Hocus Pocus 2 shot and missed for the legacy of the original



The poster for Hocus Pocus 2, the sequel to Hocus Pocus that came after almost thirty years.

Never in my life, prior to this weekend, had I watched Hocus Pocus. Despite being a very popular movie that came out almost thirty years ago, it never interested me. I had no idea what it was about or who was in it, and I never cared to look until I found out about its new sequel.

When a movie gets a sequel after 29 years, it draws my attention. There were only two thoughts that came to mind: either the movie was so amazing that it will have a fantastic sequel, or it was a money-grabbing reboot that would let me down.

After binge-watching Hocus Pocus and Hocus Pocus 2 right after one another, I would have to say that I am a bit disappointed.

Before I dive into Hocus Pocus 2, I’ll give a quick recap on what happened in the original movie. Hocus Pocus opens with the three Sanderson sisters—Winifred (Bette Midler), Mary (Kathy Najimy), and Sarah (Sarah Jessica Parker)—in Salem, Massachusetts, circa 1693. The sisters are making potions to suck the lives out of children to stay young and are discovered as witches. They are then put to death by hanging. Flash forward 300 years, and Max Dennison (Omri Katz) has just moved to 1993 Salem. On Halloween, accompanied by his sister Dani (Thora Birch) and classmate Allison (Vinessa Shaw), Max brings the witches back to life until dawn unless they suck the souls of more children. This group, along with the soul of 17th-century Salem resident Thackery Binx (Sean Murray) in cat form, intervene against the witches before dawn so they cannot live forever. 

There were only two thoughts that came to mind: either the movie was so amazing that it will have a fantastic sequel or that it was a money-grabbing reboot that would let me down.

After watching this, I expected Hocus Pocus 2 to involve the Sanderson sisters being brought back to life again, but I also thought Allison, Max, and Dani would play a role in the plot. Contrary to my ideas, they were not in the movie at all.

Instead, Hocus Pocus 2 focused on a new group of three: Cassie Traske (Lilia Buckingham), Becca (Whitney Peak), and Izzy (Belissa Escobedo). The trio has been doing the same birthday ritual for Becca on Halloween for years; for the first time, Cassie isn’t a part of it. When Becca and Izzy head to the woods, they bring a black-flamed candle gifted to them by the magic store owner Gilbert, played by Sam Richardson.
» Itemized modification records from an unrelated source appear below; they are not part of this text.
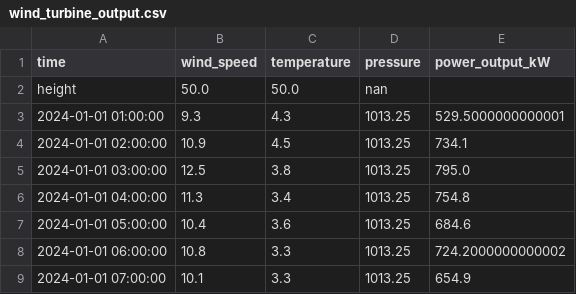
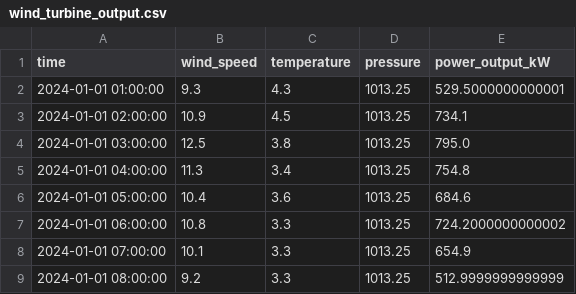
Before and after one commit to TheodorJaarvikUiO/aibel_modelling, a CSV file: Datasets/wind_turbine_output.csv, drawn as a sheet; only a part is shown; the shorter side is filled out with more unchanged rows.

```diff
--- a/Datasets/wind_turbine_output.csv
+++ b/Datasets/wind_turbine_output.csv
@@ -1,3 +1,2 @@
 time,wind_speed,temperature,pressure,power_output_kW
-height,50.0,50.0,nan,
 2024-01-01 01:00:00,9.3,4.3,1013.25,529.5000000000001
```
Also changed, not shown: Datasets/PV_system_production.csv, Datasets/wind_turbine_output_wind_park.csv, 45 other files.
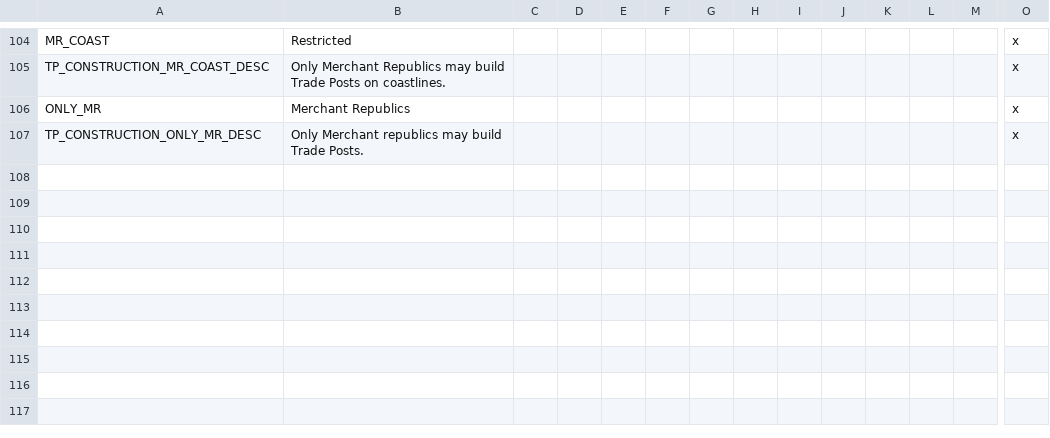
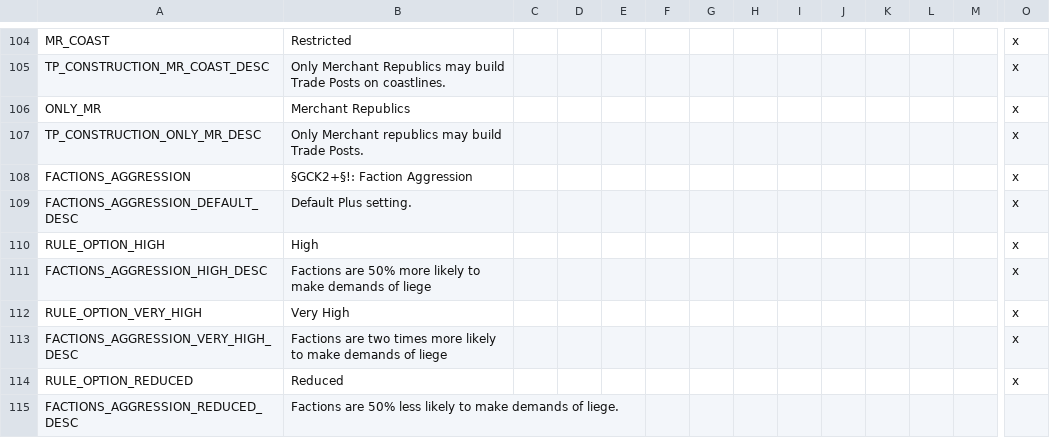
Before and after one commit to ck2plus/CK2Plus, a CSV file: CK2Plus/localisation/00_CK2Plus_game_rules.csv, drawn as a sheet; only a part is shown, gaps mark what is left out; rows hold the shown columns only; the diff names each change by its address in the sheet, - before the commit and + after, or states it on an @@ line.

Commit message:
GR: faction aggression

```diff
--- a/CK2Plus/localisation/00_CK2Plus_game_rules.csv
+++ b/CK2Plus/localisation/00_CK2Plus_game_rules.csv
+row 108: FACTIONS_AGGRESSION | §GCK2+§!: Faction Aggression |  |  |  |  |  |  |  |  |  |  |  | x
+row 109: FACTIONS_AGGRESSION_DEFAULT_DESC | Default Plus setting. |  |  |  |  |  |  |  |  |  |  |  | x
+row 110: RULE_OPTION_HIGH | High |  |  |  |  |  |  |  |  |  |  |  | x
+row 111: FACTIONS_AGGRESSION_HIGH_DESC | Factions are 50% more likely to make demands of liege |  |  |  |  |  |  |  |  |  |  |  | x
+row 112: RULE_OPTION_VERY_HIGH | Very High |  |  |  |  |  |  |  |  |  |  |  | x
+row 113: FACTIONS_AGGRESSION_VERY_HIGH_DESC | Factions are two times more likely to make demands of liege |  |  |  |  |  |  |  |  |  |  |  | x
+row 114: RULE_OPTION_REDUCED | Reduced |  |  |  |  |  |  |  |  |  |  |  | x
+row 115: FACTIONS_AGGRESSION_REDUCED_DESC | Factions are 50% less likely to make demands of liege.
```
Also changed, not shown: 3 other files.
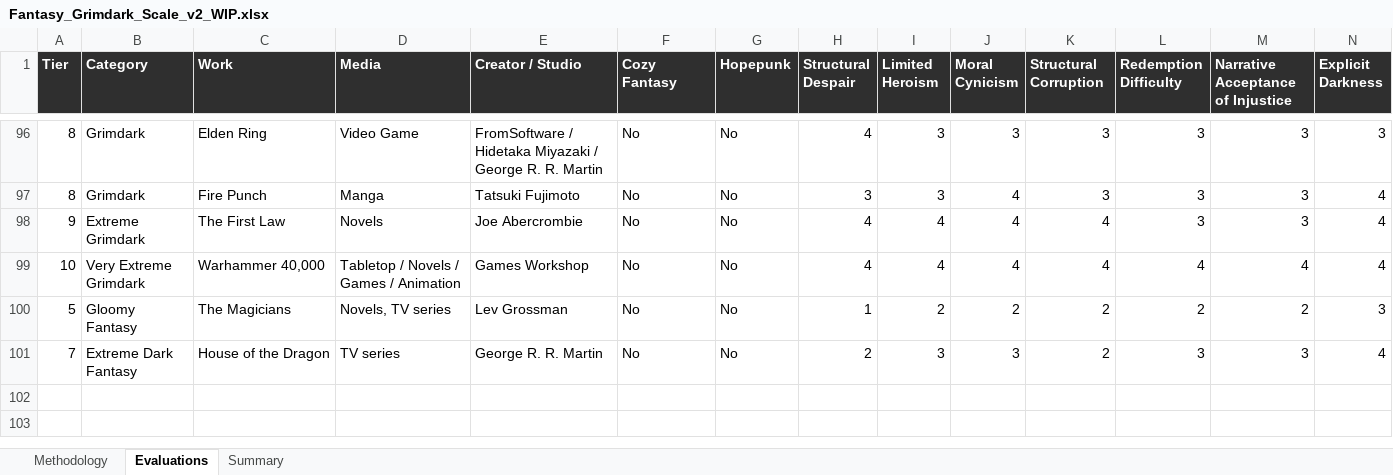
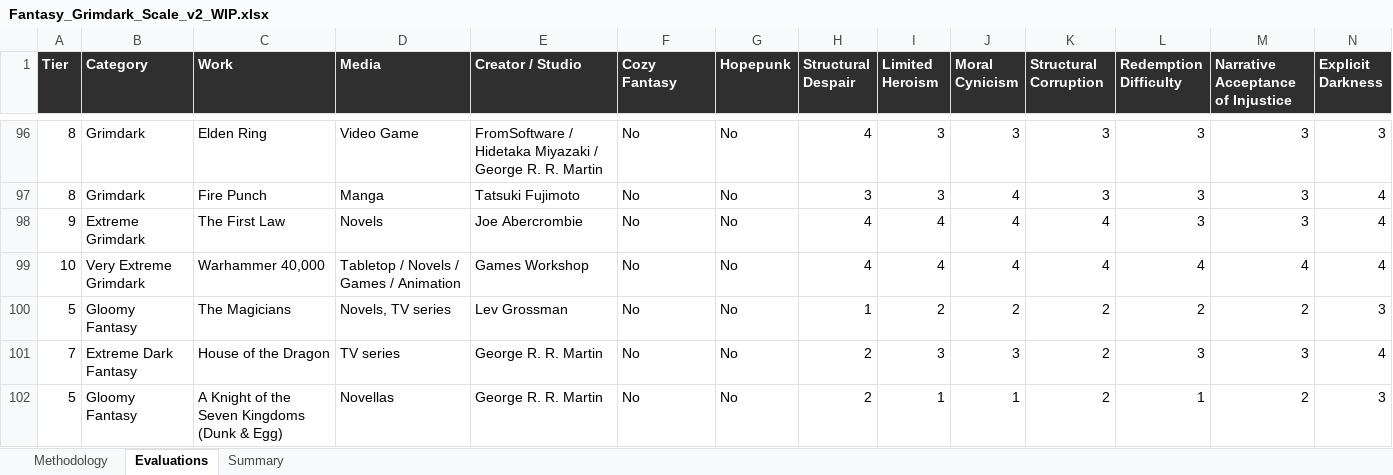
Before and after one commit to refo44/fantasy-darkness-scale, an Excel workbook: Fantasy_Grimdark_Scale_v2_WIP.xlsx, sheet Evaluations, drawn as a sheet; only a part is shown, gaps mark what is left out; values as stored, in another font and other column widths than the file's, no borders; rows hold the shown columns only; the diff names each change by its address in the sheet, - before the commit and + after, or states it on an @@ line.

```diff
--- a/Fantasy_Grimdark_Scale_v2_WIP.xlsx (sheet Evaluations)
+++ b/Fantasy_Grimdark_Scale_v2_WIP.xlsx (sheet Evaluations)
+row 102: 5 | Gloomy Fantasy | A Knight of the Seven Kingdoms (Dunk & Egg) | Novellas | George R. R. Martin | No | No | 2 | 1 | 1 | 2 | 1 | 2 | 3
```
Also changed, not shown: sheet Summary, 3 other files.
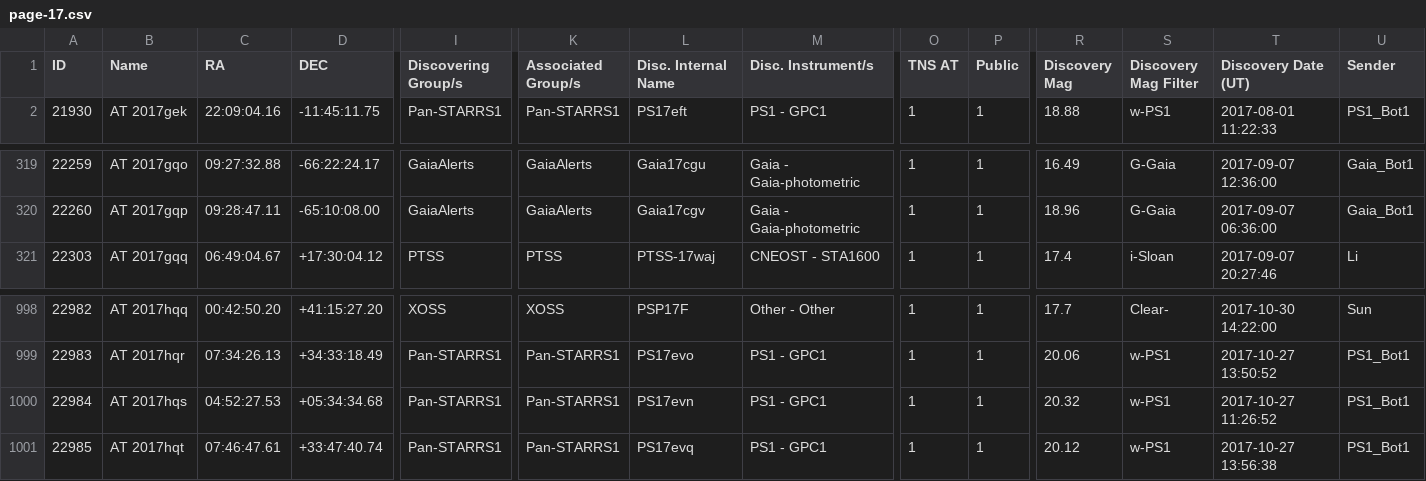
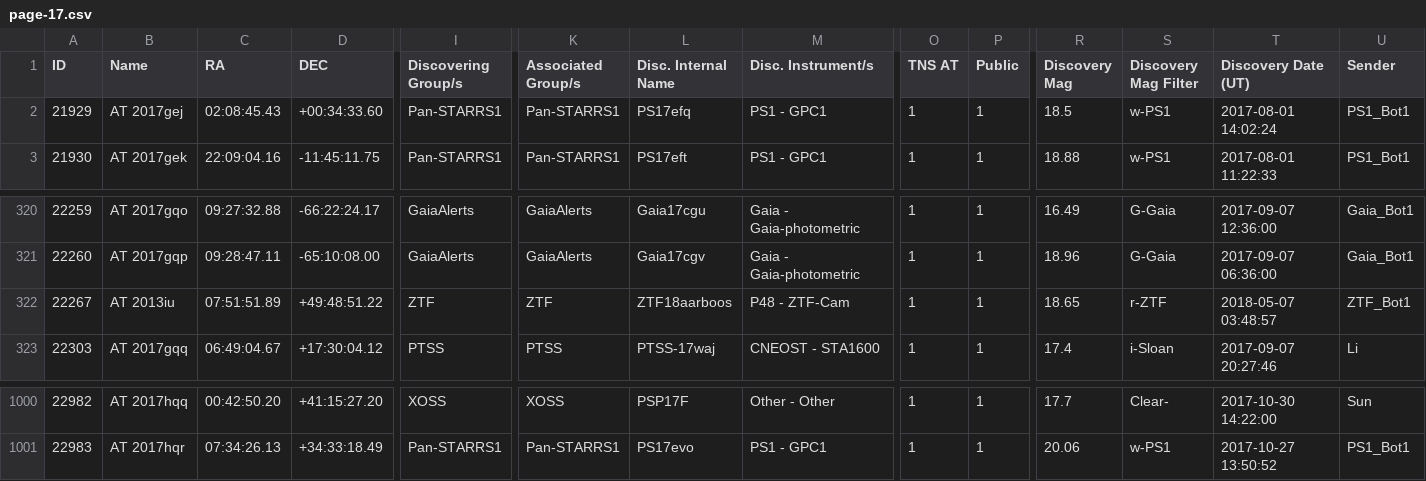
Before and after one commit to astrocatalogs/kne-external, a CSV file: TNS/page-17.csv, drawn as a sheet; only a part is shown, gaps mark what is left out; removed rows and columns are numbered as before the commit, all else as after; rows hold the shown columns only; the diff names each change by its address in the sheet, - before the commit and + after, or states it on an @@ line.

```diff
--- a/TNS/page-17.csv
+++ b/TNS/page-17.csv
+row 2: 21929 | AT 2017gej | 02:08:45.43 | +00:34:33.60 | Pan-STARRS1 | Pan-STARRS1 | PS17efq | PS1 - GPC1 | 1 | 1 | 18.5 | w-PS1 | 2017-08-01 14:02:24 | PS1_Bot1
+row 322: 22267 | AT 2013iu | 07:51:51.89 | +49:48:51.22 | ZTF | ZTF | ZTF18aarboos | P48 - ZTF-Cam | 1 | 1 | 18.65 | r-ZTF | 2018-05-07 03:48:57 | ZTF_Bot1
-row 1000: 22984 | AT 2017hqs | 04:52:27.53 | +05:34:34.68 | Pan-STARRS1 | Pan-STARRS1 | PS17evn | PS1 - GPC1 | 1 | 1 | 20.32 | w-PS1 | 2017-10-27 11:26:52 | PS1_Bot1
-row 1001: 22985 | AT 2017hqt | 07:46:47.61 | +33:47:40.74 | Pan-STARRS1 | Pan-STARRS1 | PS17evq | PS1 - GPC1 | 1 | 1 | 20.12 | w-PS1 | 2017-10-27 13:56:38 | PS1_Bot1
```
Also changed, not shown: TNS/index.csv, TNS/page-14.csv, 6 other files.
Upon lighting the candle, the ground splits open, and the Sanderson sisters are back once more.

If this movie wasn’t connected to the original Hocus Pocus, I am sure it would be a flop. It’s a typical Halloween movie with a basic plot. 

This movie showcased one of my least favorite tropes: ditching friends for a boyfriend. Yes, that is in fact the reason Cassie wasn’t at the ritual; instead, she was throwing a Halloween party with her boyfriend. On top of that, she hadn’t been hanging out with Izzy and Becca for weeks, possibly months. Of course, in typical Disney fashion, it ended in a predictable and cliché way.

While I may believe Hocus Pocus 2 is ultimately not all that great of a plot, I do appreciate how it opened. The movie began by giving a deeper look into the lives of the Sanderson sisters. It explained how they became witches and why they were the way that they were. It truly made them seem like less of villains than in the first film. 

Although it could easily be overlooked, Hocus Pocus 2 tied in a small detail from Hocus Pocus within the witches’ transportation. In the first movie, when their brooms are stolen, Winifred uses a normal broom, Sarah uses a mop, and Mary has a vacuum. In the new movie, the sisters found their means of transportation in a local Walgreens. Winifred naturally found a normal broom. Sarah found the mop’s upgraded model: a Swiffer Wet-Jet. Mary, of course, couldn’t find a standard vacuum. Instead, she had two Roombas with one foot on each. 

I would have appreciated it if Hocus Pocus 2 fit better within the story and characters that the first film originally brought to life, and for that reason, I would recommend watching Hocus Pocus over the sequel.